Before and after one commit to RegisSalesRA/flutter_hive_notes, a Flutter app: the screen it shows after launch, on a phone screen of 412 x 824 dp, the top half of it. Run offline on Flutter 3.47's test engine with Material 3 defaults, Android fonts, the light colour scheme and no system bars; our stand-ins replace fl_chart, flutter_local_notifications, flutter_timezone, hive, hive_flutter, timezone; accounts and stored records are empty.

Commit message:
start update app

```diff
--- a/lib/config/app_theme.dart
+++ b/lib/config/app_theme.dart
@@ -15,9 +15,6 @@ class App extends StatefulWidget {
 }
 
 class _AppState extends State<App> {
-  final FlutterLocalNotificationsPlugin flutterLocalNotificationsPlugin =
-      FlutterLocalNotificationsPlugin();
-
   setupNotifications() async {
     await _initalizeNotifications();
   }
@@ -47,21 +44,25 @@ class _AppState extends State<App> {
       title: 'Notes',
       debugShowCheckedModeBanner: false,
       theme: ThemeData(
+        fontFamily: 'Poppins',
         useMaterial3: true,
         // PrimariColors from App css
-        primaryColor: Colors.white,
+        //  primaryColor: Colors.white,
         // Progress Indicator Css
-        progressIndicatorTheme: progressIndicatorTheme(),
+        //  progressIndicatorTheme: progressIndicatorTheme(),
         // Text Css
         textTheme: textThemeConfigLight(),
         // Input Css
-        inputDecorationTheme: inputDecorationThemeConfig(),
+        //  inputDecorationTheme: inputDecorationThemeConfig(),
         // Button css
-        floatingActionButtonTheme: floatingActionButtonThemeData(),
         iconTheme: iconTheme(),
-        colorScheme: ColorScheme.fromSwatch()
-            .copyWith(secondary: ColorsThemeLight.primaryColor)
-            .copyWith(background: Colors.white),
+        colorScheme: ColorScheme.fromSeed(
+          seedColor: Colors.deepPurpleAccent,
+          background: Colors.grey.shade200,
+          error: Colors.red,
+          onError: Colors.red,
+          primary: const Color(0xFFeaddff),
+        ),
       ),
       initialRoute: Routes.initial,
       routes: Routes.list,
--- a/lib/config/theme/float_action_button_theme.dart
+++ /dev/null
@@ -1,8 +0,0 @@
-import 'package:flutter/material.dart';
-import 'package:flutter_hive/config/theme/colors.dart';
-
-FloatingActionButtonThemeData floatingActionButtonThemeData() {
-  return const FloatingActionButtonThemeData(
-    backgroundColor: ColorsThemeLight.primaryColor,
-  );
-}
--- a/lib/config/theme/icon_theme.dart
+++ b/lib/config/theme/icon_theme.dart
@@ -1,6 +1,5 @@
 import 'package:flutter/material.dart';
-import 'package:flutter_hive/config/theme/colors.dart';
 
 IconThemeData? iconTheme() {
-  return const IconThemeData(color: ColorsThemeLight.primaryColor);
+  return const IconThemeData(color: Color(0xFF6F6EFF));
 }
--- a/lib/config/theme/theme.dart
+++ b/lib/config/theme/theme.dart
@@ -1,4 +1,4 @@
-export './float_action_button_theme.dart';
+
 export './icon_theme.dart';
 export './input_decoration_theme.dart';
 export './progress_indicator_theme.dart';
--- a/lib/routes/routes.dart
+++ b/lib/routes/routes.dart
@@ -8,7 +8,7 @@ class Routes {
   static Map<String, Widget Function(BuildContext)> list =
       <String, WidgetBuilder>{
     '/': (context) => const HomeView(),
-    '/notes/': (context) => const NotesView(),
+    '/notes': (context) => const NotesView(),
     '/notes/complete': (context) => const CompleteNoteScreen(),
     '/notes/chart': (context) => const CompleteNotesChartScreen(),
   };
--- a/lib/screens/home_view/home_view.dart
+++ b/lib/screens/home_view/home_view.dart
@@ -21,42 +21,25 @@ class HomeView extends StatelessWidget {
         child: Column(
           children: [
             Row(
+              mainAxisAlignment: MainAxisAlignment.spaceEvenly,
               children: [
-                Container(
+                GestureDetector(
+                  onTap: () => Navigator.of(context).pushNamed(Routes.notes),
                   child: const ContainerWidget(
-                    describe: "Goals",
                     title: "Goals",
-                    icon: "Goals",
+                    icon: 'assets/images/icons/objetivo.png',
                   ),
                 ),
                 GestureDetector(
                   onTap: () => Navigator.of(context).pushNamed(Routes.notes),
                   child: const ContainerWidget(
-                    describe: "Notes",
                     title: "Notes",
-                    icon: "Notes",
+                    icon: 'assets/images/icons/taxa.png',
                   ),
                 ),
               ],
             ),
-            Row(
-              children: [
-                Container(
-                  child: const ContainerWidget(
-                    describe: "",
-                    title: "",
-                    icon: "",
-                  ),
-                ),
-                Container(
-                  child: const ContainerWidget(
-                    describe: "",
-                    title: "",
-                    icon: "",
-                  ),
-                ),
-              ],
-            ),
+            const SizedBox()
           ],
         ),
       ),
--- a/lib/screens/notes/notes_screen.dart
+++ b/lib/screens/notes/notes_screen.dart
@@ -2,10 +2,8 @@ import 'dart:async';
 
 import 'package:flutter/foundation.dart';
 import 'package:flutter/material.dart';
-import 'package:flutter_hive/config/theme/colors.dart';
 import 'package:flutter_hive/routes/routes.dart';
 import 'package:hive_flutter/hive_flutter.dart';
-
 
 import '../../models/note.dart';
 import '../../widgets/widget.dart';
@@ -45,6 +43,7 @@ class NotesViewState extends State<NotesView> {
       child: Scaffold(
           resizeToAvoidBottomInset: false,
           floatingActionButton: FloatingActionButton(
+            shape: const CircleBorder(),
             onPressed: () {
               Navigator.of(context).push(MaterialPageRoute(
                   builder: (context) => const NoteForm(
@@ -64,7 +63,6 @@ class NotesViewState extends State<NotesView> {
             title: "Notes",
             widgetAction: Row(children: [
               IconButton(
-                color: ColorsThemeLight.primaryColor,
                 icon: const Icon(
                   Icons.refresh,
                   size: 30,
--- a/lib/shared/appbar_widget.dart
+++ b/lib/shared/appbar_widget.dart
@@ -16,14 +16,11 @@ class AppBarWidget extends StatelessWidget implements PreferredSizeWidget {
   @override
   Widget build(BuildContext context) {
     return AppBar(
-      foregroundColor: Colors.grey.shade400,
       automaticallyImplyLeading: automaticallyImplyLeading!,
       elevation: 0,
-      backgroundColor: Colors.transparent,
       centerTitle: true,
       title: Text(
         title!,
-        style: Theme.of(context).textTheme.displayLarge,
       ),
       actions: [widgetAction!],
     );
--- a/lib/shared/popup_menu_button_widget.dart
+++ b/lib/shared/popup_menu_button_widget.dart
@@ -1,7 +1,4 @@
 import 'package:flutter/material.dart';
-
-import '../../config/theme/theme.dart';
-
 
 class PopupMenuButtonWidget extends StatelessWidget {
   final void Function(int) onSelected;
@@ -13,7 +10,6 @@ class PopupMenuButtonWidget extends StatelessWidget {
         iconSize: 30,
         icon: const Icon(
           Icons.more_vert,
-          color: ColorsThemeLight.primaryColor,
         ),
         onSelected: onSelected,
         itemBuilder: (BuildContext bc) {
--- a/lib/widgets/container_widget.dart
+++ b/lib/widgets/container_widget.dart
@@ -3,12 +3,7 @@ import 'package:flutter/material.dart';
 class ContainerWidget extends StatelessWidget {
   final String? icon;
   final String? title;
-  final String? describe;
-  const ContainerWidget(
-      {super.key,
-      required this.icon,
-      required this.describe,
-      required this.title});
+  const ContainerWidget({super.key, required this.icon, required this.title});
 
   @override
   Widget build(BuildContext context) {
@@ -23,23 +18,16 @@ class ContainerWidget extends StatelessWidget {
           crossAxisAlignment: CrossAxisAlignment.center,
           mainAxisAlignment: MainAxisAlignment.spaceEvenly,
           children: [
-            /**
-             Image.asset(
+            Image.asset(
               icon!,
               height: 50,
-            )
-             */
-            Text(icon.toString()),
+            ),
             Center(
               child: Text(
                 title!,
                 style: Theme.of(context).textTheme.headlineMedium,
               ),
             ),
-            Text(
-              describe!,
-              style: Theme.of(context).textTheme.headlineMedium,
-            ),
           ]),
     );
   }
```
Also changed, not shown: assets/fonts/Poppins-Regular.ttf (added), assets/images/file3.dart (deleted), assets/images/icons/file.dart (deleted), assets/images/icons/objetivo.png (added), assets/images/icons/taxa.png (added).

Problem: Each line of the listing that contains the word "screens" must be counted. Give only the resulting figure.

Answer box: 4